Reproduce all entries below verbatim. Skip the pictures.
━━ INFORMATION PROVIDED ━━
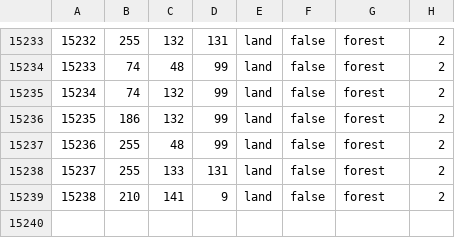
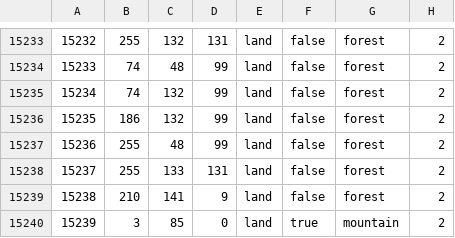
Before and after one commit to EoaNB-Team/EoaNB, a CSV file: map/definition.csv, drawn as a sheet; only a part is shown, gaps mark what is left out.

```diff
--- a/map/definition.csv
+++ b/map/definition.csv
@@ -15239 +15239,2 @@
 15238;210;141;9;land;false;forest;2
+15239;3;85;0;land;true;mountain;2
```
Also changed, not shown: 6 other files.
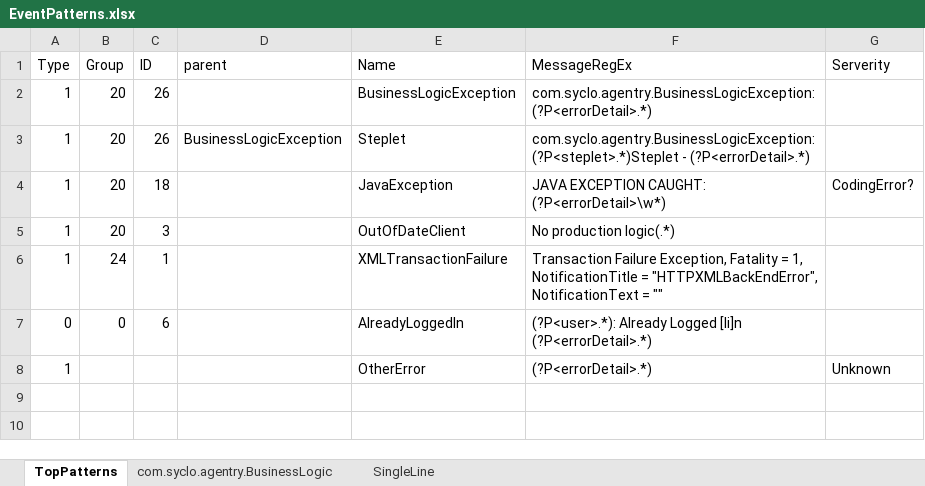
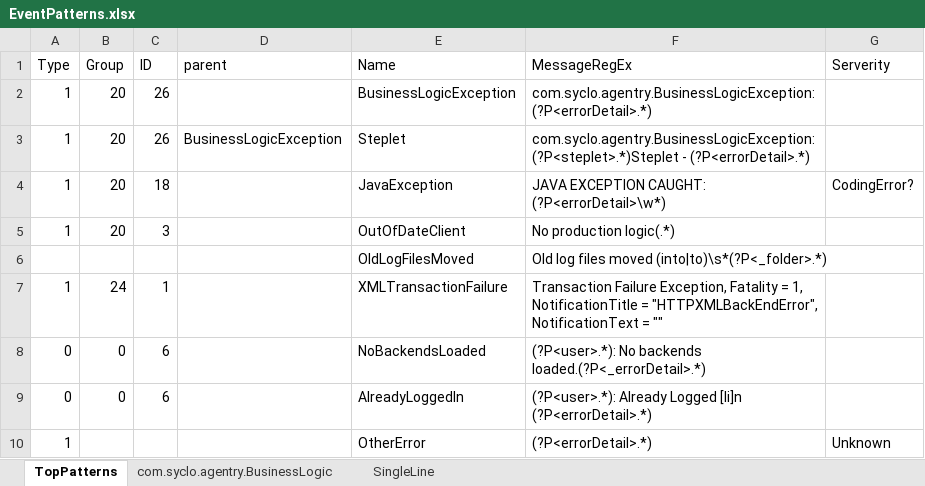
Before and after one commit to leerbennett/SMPAgentryEvent, an Excel workbook: EventPatterns.xlsx, sheet TopPatterns, drawn as a sheet; values as stored, in another font and other column widths than the file's, no borders; table styles not drawn; the diff names each change by its address in the sheet, - before the commit and + after, or states it on an @@ line.

Commit message:
Added support for unnamed groups in matching pattern
Also added additional test case data.

```diff
--- a/EventPatterns.xlsx (sheet TopPatterns)
+++ b/EventPatterns.xlsx (sheet TopPatterns)
+row 6:  |  |  |  | OldLogFilesMoved | Old log files moved (into|to)\s*(?P<_folder>.*)
+row 8: 0 | 0 | 6 |  | NoBackendsLoaded | (?P<user>.*): No backends loaded.(?P<_errorDetail>.*)
```
Also changed, not shown: 2 other files.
━━━
* TASK SOLUTION:
Before and after one commit to EoaNB-Team/EoaNB, a CSV file: map/definition.csv, drawn as a sheet; only a part is shown, gaps mark what is left out.

```diff
--- a/map/definition.csv
+++ b/map/definition.csv
@@ -15239 +15239,2 @@
 15238;210;141;9;land;false;forest;2
+15239;3;85;0;land;true;mountain;2
```
Also changed, not shown: 6 other files.
Before and after one commit to leerbennett/SMPAgentryEvent, an Excel workbook: EventPatterns.xlsx, sheet TopPatterns, drawn as a sheet; values as stored, in another font and other column widths than the file's, no borders; table styles not drawn; the diff names each change by its address in the sheet, - before the commit and + after, or states it on an @@ line.

Commit message:
Added support for unnamed groups in matching pattern
Also added additional test case data.

```diff
--- a/EventPatterns.xlsx (sheet TopPatterns)
+++ b/EventPatterns.xlsx (sheet TopPatterns)
+row 6:  |  |  |  | OldLogFilesMoved | Old log files moved (into|to)\s*(?P<_folder>.*)
+row 8: 0 | 0 | 6 |  | NoBackendsLoaded | (?P<user>.*): No backends loaded.(?P<_errorDetail>.*)
```
Also changed, not shown: 2 other files.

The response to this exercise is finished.